SUPPLIED RECORDS:
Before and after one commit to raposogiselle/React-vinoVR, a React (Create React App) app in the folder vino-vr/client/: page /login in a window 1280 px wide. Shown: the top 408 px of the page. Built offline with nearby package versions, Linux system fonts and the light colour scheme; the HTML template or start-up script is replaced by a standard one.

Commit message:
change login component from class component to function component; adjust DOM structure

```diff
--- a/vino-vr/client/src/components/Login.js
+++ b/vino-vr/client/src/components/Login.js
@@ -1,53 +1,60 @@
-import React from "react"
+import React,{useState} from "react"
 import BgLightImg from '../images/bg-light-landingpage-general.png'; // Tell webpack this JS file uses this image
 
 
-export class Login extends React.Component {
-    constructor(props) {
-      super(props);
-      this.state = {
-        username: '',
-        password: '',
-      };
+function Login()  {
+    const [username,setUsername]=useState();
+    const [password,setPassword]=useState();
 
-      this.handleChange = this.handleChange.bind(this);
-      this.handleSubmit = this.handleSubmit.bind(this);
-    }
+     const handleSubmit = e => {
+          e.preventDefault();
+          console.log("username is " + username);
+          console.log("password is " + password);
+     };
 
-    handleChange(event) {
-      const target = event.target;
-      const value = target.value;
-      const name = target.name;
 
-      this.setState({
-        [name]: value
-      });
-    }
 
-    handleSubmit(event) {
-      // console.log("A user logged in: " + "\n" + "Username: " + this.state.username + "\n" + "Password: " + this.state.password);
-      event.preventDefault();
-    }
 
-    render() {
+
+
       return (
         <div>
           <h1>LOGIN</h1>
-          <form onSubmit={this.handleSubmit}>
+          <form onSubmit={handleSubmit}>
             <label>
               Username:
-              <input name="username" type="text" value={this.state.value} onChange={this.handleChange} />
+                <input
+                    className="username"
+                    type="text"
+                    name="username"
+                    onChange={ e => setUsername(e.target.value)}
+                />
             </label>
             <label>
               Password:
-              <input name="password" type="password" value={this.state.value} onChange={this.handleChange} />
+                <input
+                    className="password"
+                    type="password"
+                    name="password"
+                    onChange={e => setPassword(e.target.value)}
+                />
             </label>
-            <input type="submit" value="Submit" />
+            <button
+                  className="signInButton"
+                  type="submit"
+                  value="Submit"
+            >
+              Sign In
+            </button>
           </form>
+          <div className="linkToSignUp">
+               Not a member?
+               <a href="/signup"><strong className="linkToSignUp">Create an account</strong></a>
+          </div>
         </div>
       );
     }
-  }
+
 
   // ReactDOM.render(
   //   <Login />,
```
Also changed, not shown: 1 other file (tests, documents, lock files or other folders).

TASK PROMPT:
Whenever a line of the entries contains the string "import", copy that line.

YOUR SOLUTION:
-import React from "react"
+import React,{useState} from "react"
 import BgLightImg from '../images/bg-light-landingpage-general.png'; // Tell webpack this JS file uses this image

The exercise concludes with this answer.